This is the small island in Brentwood Bay. There is a walkway running along the water in front of the big condo/townhouse development. At the end of Delamere Road, there is a short trail going down to the Western end of the walkway. I came here on June 29, 2007. From the walkway there is a short boulder slope to the water. I swam out and to the left towards the channel between the shore and the Islet. The bottom dropped off fairly steeply down to around 30 feet. From there, a muddy bottom continued to slope down towards the marina. Visibility was around 10-15 feet in the shallows and a bit less below 25 feet deep. On my swim out I stayed at around 15-20 feet deep where there were small walls and overhangs covered with lacy bryozoans. There were also lots of orange solitary tunicates and opalescent nudibranchs. Many of the nudibranchs were laying eggs. I wished I'd brought along a macro lens. I seriously saw thousands of these nudibranchs throughout the dive. Moon Jellies were everywhere. Some of them were the biggest I have ever seen. I reached the channel and swam across on the surface past gawking kayakers to the islet. This swim took about 5 minutes. The shallows around the islet were similar to the previous part of the dive with walls and small overhangs going down to around 30 feet or so. I swam around to the far side of the islet to see what it was like deeper down. After the shallow walls, there was a slope of silty sand and rocky reefs. Below around 50 feet, the visibility improved to around 20 feet, but it was suprisingly dark. The rocks were mostly bare and silty. There were a few copper and brown rockfish that darted off in terror as soon as they saw me. I made it down to around 75 feet, before giving up because it was getting too dark to see anything (I didn't have a light). The chart shows this area bottoming out at more than 100 feet. I retreated back to the bright and colourful shallows where there were plenty of brown and copper rockfish that were willing to put up with me and my camera. I couldn't get over how colourful some of these small walls were. You don't expect to see such a covering of invertebrates in the Inlet. Eventually, I swam back across the channel towards my entry point. On the way, I saw a small ruby octopus clinging to a wall. I took a few pictures (of course it blended in and was almost invisible) before it jetted straight towards me. I was quick enough to get a couple of pictures of it swimming under me before it was gone. I think I'll be back. With a close-up type camera I could see myself taking a lot of pictures here real quick.

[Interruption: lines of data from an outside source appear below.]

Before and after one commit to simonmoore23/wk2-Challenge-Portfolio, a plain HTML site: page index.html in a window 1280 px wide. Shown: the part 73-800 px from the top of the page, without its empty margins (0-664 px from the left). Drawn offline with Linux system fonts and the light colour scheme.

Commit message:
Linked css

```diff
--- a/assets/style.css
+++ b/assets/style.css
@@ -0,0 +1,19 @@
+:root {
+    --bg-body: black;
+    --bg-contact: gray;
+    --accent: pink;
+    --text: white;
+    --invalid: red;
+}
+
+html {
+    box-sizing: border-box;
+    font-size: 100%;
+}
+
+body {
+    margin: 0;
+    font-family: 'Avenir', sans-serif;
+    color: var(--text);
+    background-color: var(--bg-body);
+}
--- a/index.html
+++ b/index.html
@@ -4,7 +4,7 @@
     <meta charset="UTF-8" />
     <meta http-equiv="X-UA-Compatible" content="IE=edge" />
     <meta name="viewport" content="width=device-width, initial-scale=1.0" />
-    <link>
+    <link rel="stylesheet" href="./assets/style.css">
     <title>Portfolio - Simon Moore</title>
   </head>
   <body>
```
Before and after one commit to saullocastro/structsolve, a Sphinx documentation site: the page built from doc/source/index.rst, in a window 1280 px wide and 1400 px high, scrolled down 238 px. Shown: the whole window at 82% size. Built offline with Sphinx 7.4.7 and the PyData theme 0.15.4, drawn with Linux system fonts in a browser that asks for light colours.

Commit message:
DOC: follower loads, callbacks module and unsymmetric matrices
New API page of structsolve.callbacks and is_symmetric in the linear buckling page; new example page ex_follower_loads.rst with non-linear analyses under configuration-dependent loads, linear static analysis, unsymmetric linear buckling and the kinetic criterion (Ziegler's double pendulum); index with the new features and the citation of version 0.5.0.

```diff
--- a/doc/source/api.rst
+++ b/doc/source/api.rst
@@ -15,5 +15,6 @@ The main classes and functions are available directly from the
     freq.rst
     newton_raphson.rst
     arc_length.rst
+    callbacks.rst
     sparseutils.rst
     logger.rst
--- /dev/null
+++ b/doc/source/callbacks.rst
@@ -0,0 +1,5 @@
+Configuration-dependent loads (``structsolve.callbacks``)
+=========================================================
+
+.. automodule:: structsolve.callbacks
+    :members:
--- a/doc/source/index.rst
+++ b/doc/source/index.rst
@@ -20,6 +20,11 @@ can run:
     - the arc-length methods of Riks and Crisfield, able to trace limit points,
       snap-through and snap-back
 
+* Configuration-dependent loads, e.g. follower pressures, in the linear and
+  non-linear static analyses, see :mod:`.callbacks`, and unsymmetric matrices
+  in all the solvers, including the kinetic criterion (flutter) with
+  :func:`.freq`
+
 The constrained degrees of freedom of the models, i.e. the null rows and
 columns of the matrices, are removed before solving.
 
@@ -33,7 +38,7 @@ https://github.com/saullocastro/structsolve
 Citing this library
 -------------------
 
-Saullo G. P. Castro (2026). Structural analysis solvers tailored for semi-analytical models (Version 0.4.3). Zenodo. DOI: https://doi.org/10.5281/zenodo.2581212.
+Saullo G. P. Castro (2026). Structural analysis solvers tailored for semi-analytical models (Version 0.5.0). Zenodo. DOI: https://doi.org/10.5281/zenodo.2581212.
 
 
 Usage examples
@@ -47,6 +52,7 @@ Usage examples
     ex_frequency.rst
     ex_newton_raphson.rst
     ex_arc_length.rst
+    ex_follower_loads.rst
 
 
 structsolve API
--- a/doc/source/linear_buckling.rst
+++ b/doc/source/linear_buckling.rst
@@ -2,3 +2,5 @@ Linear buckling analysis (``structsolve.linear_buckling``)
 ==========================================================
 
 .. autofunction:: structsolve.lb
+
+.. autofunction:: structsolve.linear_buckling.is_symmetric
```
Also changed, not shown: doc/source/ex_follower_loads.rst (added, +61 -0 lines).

The visibility was much better this time (around 30 feet). I spent most of my time around the rocky reefs out to the left. The bryozoans that were covering the shallow walls last time seem to have disappeared. The ones that are left are pale-looking (not that bright golden colour) and "spindly" (before, they were a spiral, christmas tree shape). Maybe it's a seasonal thing or maybe they're on their way out. I also didn't see a single opalescent nudibranch. I did see piles of sunflower stars, swarms of small yellow-tail and black rockfish, brown rockfish in the cracks, more of those moon jellies and a large amount of orange plumose anemones on the deeper (30-40 feet) parts of the reefs. I didn't go all the way out to the island, but I swam out for a bit into the channel. The muddy bottom was covered in places with bottles. Back around the reefs, there was the "wreck" of a little dinghy, some kind of boom from a crane (?) and all the usual engine-block anchors.